After a while, some of us started to hand out flowers to people catching their trains, and some that were leaving them. People were shocked by the love we were extending, and smiles spread across the faces of many recipients.
As we handed out flowers we asked people if they wanted to pray with us for the families. Some were open, some weren't. Some were too busy, some weren't. Some prayed to other gods, some didn't.
But there's one couple that I'll never forget.
I walked up to them with my sign and asked them if they had heard about what had happened earlier that morning. They noded with sadness in their eyes, 'we are here from Turkey on vacation' the man said, 'and we are very sad to have heard what has happened.' They also informed me about what had happened in NewZealand. My heart broke at the news, and I asked them if they wanted to pray with me for NewZealand and Utrecht.
They nodded their heads with hesitant looks.
I began to pray a short prayer for unity in NewZealand and the Netherlands, and that God's love would touch them, and for protection over them.
After I was done, I looked up to the couple and the man was smiling at me. He must've realized that I was a Christian by my prayer because what he said next was truly astonishing:
'We are Muslims, but I am very happy that we can come together and pray for these people.'
And I could see in his eyes that he meant it in his heart.
I smiled at them and said thank you for letting me pray with them.
I walked away and was amazed at what had just happened. I had prayed for unity, and I suppose I had just gotten it (it's funny how God does that). Even as I write this now I just feel God's sweet love for these two people I met, I almost want to cry because my heart hurts for them, as God is dying to meet them where they are.
And I have great faith that God is going to leave the 99 for them, and he's not finished with them yet.
We finished that night by making a group and having one person shout their testimony to us and anyone around. It was wonderful to see how all of us came together to do that- to be vulnerable like that.
We walked back after about an hour and a half, and we sang the whole way back too.
I felt like such a Jesus hippie, and it was great.

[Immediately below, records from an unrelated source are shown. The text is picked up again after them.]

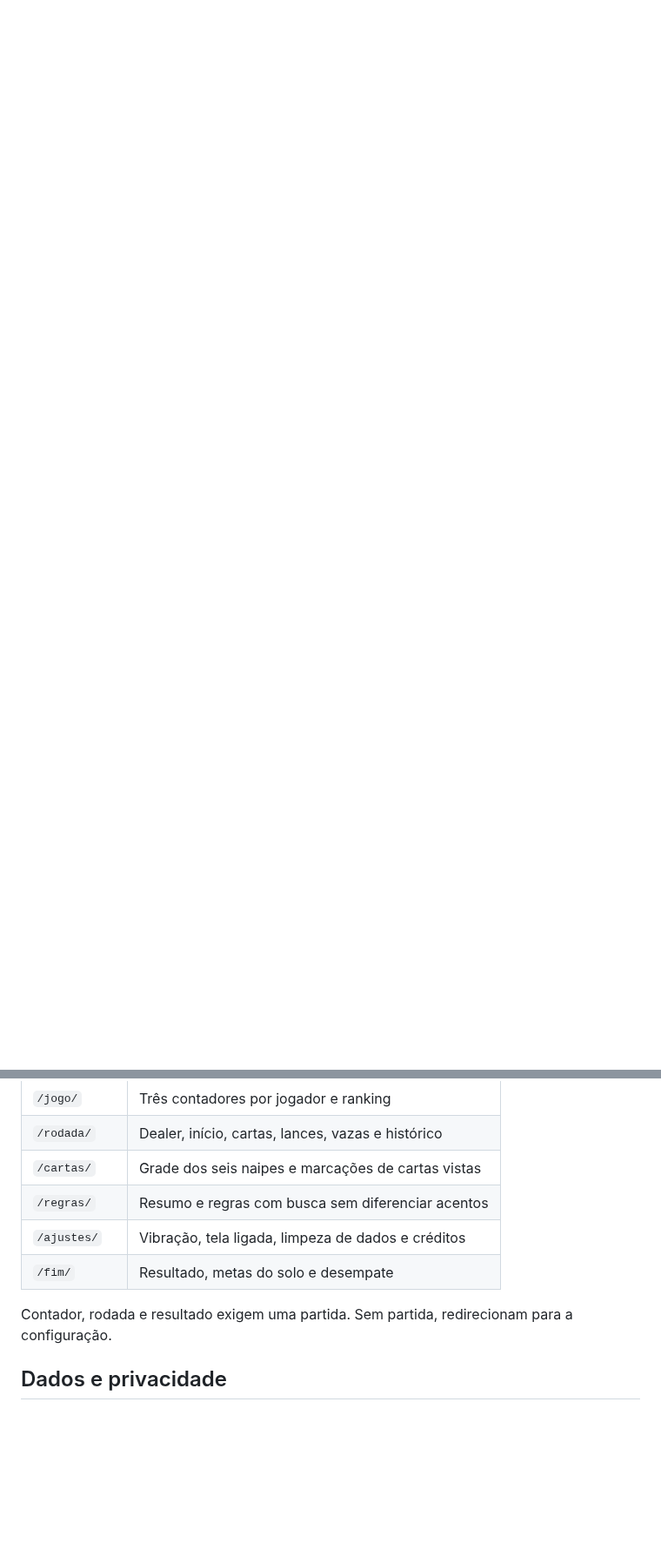
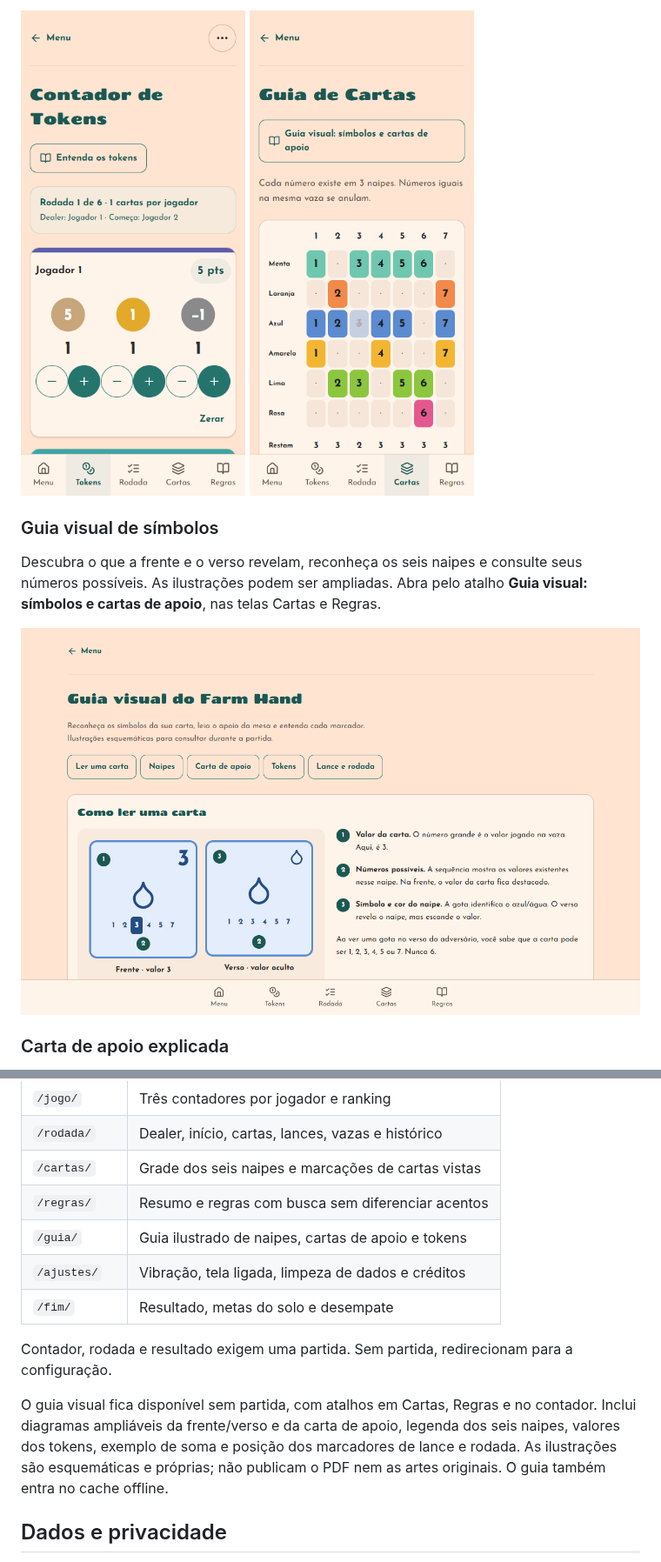
Before and after one commit to maikonfcosta/farm-hand-tool, a Markdown page: README.md, 2 parts joined by grey strips. Shown at 87% size. Rendered like a GitHub page; pictures changed too: docs/images/cartas-mobile.png (added), docs/images/guia-desktop.png (added), docs/images/tokens-mobile.png (added); blank space fills up the shorter version.

```diff
--- a/README.md
+++ b/README.md
@@ -10,0 +30,15 @@ Aplicativo em português para acompanhar partidas físicas de **Farm Hand**. Con
+<p>
+  <img src="docs/images/tokens-mobile.png" alt="Contador no celular: um saco, uma espiga e um rato somam cinco pontos" width="300" />
+  <img src="docs/images/cartas-mobile.png" alt="Guia de cartas no celular com a carta azul de valor três marcada como vista" width="300" />
+</p>
+
+### Guia visual de símbolos
+
+Descubra o que a frente e o verso revelam, reconheça os seis naipes e consulte
+seus números possíveis. As ilustrações podem ser ampliadas. Abra pelo atalho
+**Guia visual: símbolos e cartas de apoio**, nas telas Cartas e Regras.
+
+![Guia visual explicando a frente e o verso de uma carta](docs/images/guia-desktop.png)
+
+### Carta de apoio explicada
+
@@ -49,10 +91,17 @@ Os contadores manuais e os pontos aplicados por rodada somam entre si. Não apli
 | `/rodada/`    | Dealer, início, cartas, lances, vazas e histórico  |
 | `/cartas/`    | Grade dos seis naipes e marcações de cartas vistas |
 | `/regras/`    | Resumo e regras com busca sem diferenciar acentos  |
+| `/guia/`      | Guia ilustrado de naipes, cartas de apoio e tokens |
 | `/ajustes/`   | Vibração, tela ligada, limpeza de dados e créditos |
 | `/fim/`       | Resultado, metas do solo e desempate               |
 
 Contador, rodada e resultado exigem uma partida. Sem partida, redirecionam para a configuração.
+
+O guia visual fica disponível sem partida, com atalhos em Cartas, Regras e no
+contador. Inclui diagramas ampliáveis da frente/verso e da carta de apoio,
+legenda dos seis naipes, valores dos tokens, exemplo de soma e posição dos
+marcadores de lance e rodada. As ilustrações são esquemáticas e próprias; não
+publicam o PDF nem as artes originais. O guia também entra no cache offline.
 
 ## Dados e privacidade
 
```
Also changed, not shown: other parts of README.md (+36 -2 lines), docs/qa/guia-visual.md (added, +46 -0 lines), docs/images/carta-de-apoio.png (added), docs/images/farm-hand-logo.png (added), docs/images/menu-desktop.png (added), 9 other files.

I had always wanted to sing in the streets and touch people with God's love by giving people grocery store flowers.
I went to bed that night with a greater understanding of God's powerful love.